### Provided material
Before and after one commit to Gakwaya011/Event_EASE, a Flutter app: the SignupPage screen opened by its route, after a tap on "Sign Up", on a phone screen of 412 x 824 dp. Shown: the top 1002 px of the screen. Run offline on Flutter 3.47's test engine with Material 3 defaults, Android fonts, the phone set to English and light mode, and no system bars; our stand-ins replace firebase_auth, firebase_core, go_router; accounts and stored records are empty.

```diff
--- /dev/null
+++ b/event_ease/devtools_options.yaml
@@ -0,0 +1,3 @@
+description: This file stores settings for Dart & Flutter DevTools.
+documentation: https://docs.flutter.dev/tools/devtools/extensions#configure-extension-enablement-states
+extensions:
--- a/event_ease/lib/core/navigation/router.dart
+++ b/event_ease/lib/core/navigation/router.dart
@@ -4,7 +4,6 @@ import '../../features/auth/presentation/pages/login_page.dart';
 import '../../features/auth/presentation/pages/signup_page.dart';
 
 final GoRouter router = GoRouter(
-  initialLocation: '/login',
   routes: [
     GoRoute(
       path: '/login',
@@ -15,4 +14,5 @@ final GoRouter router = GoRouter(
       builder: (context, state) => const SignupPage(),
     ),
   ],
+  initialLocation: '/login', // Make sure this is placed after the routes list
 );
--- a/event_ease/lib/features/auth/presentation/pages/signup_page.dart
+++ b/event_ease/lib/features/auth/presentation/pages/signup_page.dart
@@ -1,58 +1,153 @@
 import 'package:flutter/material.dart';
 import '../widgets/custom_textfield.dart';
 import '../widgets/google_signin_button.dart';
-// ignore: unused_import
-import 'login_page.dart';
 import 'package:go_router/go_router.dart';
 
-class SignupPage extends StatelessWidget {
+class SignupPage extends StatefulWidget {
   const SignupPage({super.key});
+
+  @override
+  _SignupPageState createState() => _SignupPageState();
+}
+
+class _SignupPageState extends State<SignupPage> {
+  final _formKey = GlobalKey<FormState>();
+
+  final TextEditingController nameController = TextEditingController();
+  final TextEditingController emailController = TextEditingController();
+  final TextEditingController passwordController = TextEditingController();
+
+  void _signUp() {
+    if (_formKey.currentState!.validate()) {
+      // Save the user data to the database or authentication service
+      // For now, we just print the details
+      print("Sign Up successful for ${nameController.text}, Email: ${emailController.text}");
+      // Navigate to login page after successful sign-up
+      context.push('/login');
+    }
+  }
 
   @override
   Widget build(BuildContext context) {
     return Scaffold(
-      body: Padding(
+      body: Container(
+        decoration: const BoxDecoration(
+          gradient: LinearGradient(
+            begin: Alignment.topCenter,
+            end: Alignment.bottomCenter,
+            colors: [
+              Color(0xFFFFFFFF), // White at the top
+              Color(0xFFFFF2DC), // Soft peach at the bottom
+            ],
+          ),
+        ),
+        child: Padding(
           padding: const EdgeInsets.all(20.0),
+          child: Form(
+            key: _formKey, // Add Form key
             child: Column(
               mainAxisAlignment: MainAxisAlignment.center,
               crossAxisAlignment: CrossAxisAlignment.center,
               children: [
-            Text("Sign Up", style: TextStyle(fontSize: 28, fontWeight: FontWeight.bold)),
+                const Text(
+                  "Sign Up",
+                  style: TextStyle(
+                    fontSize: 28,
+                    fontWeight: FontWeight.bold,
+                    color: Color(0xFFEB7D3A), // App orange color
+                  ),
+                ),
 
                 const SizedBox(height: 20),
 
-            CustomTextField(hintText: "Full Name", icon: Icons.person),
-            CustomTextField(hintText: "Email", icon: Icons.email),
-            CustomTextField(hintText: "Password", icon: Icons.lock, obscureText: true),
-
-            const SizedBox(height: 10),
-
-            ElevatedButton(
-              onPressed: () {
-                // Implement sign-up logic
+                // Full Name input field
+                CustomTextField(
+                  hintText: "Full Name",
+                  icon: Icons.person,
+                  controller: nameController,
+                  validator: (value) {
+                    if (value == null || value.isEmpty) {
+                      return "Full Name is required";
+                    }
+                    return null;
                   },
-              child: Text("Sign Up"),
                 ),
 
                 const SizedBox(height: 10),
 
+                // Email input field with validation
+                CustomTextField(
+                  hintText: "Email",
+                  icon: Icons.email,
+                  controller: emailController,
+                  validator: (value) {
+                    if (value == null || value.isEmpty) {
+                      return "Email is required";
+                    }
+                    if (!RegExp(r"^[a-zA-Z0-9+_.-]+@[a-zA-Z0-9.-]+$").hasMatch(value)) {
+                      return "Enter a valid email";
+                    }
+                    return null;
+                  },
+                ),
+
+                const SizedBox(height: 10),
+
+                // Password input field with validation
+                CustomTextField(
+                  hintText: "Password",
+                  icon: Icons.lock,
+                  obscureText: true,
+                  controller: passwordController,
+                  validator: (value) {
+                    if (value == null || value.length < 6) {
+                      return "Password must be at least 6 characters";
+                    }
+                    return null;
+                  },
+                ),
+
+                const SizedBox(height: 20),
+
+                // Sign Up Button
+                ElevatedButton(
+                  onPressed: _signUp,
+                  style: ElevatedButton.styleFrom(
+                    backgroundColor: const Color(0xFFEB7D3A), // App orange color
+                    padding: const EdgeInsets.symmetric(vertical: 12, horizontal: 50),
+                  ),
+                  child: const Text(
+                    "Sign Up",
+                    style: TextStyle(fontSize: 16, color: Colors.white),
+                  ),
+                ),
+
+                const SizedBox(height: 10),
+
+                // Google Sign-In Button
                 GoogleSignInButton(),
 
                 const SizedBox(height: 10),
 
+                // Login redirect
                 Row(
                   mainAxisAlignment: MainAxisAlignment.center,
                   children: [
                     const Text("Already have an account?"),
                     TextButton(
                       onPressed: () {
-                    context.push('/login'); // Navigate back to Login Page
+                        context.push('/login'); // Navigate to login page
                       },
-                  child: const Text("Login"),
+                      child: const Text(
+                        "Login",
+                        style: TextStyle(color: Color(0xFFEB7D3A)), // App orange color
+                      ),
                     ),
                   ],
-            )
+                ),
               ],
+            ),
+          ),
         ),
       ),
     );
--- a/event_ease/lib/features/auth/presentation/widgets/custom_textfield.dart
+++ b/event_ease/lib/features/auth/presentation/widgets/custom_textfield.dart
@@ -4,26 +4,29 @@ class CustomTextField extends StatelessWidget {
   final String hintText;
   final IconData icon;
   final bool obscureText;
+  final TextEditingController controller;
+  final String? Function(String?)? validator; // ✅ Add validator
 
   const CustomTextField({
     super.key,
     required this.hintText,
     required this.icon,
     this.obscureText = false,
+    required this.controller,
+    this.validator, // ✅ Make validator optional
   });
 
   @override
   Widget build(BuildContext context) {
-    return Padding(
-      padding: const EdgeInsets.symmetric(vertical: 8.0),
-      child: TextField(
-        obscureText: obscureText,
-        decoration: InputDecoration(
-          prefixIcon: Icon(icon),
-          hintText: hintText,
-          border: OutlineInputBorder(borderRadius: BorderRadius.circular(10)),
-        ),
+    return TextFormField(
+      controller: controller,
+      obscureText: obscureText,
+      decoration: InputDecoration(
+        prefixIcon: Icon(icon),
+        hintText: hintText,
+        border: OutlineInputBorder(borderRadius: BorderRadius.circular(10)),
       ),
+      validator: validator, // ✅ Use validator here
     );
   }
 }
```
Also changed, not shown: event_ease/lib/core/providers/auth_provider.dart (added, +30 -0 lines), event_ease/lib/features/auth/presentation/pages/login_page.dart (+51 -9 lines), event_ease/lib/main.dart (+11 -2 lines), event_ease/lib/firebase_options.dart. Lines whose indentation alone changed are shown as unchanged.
######
### Provided material
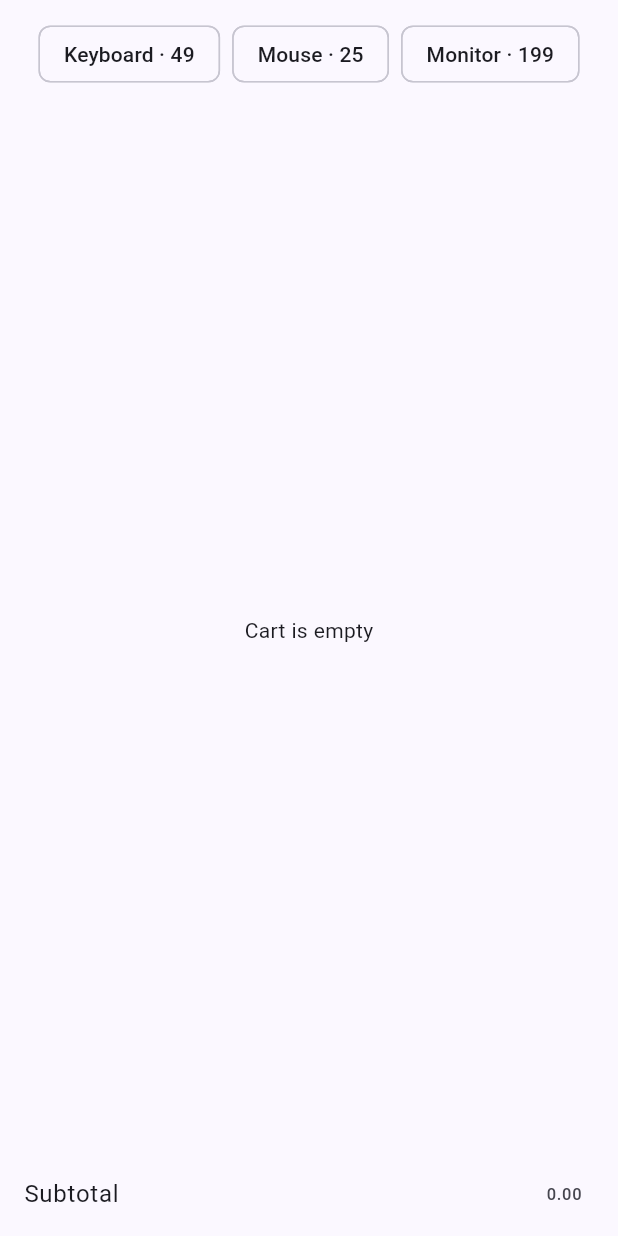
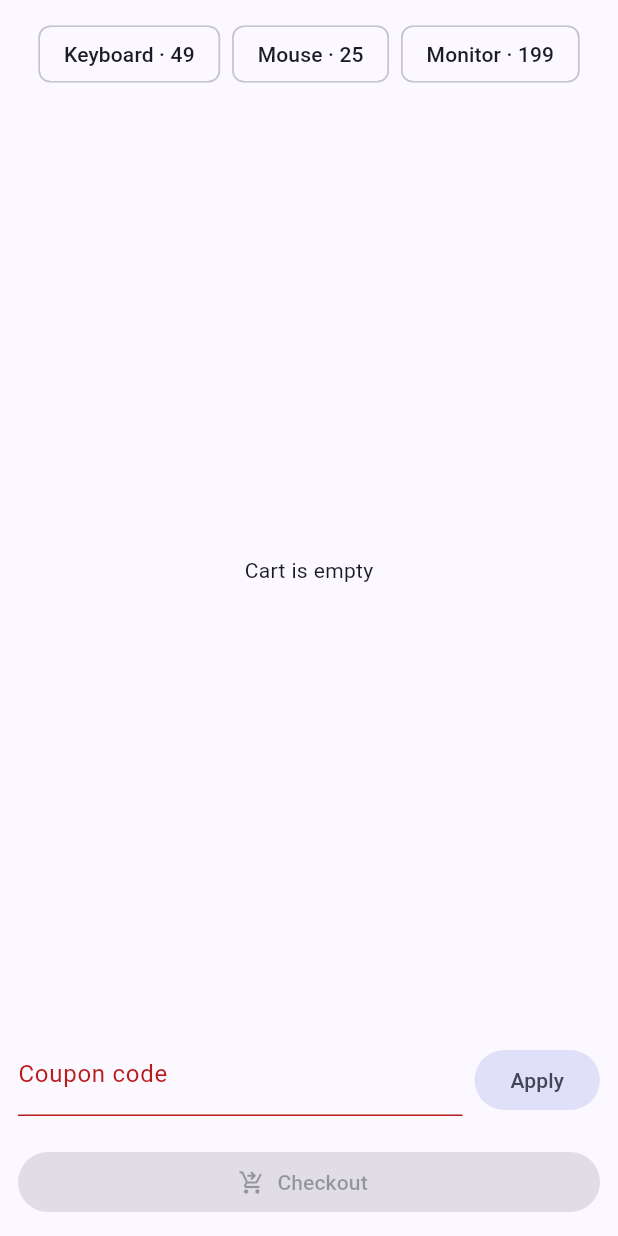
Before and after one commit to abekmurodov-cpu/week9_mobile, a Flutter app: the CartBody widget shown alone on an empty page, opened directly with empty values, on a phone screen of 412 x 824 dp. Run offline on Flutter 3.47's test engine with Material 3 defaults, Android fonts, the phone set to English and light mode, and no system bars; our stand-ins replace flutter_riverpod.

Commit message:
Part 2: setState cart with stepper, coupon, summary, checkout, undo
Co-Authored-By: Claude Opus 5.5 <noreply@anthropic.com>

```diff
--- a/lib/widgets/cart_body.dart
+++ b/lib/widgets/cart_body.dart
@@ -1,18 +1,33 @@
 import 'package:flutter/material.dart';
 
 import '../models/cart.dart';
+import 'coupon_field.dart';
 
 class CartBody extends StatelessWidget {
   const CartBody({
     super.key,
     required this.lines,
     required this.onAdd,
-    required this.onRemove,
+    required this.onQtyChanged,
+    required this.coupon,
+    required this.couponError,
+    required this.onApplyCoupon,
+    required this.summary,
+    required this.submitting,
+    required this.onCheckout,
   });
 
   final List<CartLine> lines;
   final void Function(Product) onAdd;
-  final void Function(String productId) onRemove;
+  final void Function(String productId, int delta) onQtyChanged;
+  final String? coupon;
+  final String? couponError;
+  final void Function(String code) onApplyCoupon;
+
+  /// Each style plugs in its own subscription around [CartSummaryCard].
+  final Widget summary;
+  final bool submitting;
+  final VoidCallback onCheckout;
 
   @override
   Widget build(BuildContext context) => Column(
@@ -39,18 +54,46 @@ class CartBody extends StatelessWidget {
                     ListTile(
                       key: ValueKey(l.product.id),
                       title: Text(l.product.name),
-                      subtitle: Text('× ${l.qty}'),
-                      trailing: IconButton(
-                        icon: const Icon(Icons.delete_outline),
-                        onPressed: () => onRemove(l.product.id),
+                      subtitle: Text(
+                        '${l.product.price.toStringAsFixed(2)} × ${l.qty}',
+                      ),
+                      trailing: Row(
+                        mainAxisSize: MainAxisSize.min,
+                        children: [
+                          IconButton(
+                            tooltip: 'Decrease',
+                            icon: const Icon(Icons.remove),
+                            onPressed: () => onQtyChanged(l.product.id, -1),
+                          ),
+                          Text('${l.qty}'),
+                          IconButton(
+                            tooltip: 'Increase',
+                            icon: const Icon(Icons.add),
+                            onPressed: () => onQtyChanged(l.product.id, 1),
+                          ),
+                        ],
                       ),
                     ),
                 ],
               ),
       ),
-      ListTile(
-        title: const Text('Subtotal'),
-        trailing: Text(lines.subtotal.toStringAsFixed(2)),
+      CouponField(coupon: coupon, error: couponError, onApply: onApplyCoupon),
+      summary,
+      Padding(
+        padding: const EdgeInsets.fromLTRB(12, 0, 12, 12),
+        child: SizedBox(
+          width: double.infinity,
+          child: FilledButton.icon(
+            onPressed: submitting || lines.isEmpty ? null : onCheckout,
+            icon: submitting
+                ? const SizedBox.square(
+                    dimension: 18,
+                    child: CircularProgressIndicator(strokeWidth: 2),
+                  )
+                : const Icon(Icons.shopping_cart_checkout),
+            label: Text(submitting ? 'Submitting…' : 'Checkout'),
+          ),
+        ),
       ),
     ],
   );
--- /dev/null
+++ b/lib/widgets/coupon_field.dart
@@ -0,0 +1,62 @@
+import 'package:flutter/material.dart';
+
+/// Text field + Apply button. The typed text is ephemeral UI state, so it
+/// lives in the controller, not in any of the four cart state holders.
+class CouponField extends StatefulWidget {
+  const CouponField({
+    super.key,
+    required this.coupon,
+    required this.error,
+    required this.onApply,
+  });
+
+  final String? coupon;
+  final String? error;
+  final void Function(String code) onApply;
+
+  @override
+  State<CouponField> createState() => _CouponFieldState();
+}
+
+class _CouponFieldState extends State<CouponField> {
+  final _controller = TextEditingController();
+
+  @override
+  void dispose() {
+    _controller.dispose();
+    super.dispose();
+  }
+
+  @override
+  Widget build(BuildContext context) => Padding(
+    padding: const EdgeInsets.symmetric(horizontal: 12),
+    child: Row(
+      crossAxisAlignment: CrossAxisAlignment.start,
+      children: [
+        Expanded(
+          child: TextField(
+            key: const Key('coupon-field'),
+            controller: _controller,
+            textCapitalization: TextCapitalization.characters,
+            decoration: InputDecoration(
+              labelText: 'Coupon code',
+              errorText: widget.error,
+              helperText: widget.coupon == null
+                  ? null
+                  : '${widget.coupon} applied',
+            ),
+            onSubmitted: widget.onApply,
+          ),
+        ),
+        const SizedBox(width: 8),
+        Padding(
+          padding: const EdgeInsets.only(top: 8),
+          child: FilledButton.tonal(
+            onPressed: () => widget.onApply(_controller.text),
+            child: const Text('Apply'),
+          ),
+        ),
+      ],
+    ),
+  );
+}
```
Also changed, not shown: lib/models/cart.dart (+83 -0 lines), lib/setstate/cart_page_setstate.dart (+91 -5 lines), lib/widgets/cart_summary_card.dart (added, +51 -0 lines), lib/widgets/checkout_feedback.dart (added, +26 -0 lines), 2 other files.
######
→ **Task details**
Please find every line in the records above that holds the word "onQtyChanged" and copy it.

→ **Answer to this problem**
+    required this.onQtyChanged,
+  final void Function(String productId, int delta) onQtyChanged;
+                            onPressed: () => onQtyChanged(l.product.id, -1),
+                            onPressed: () => onQtyChanged(l.product.id, 1),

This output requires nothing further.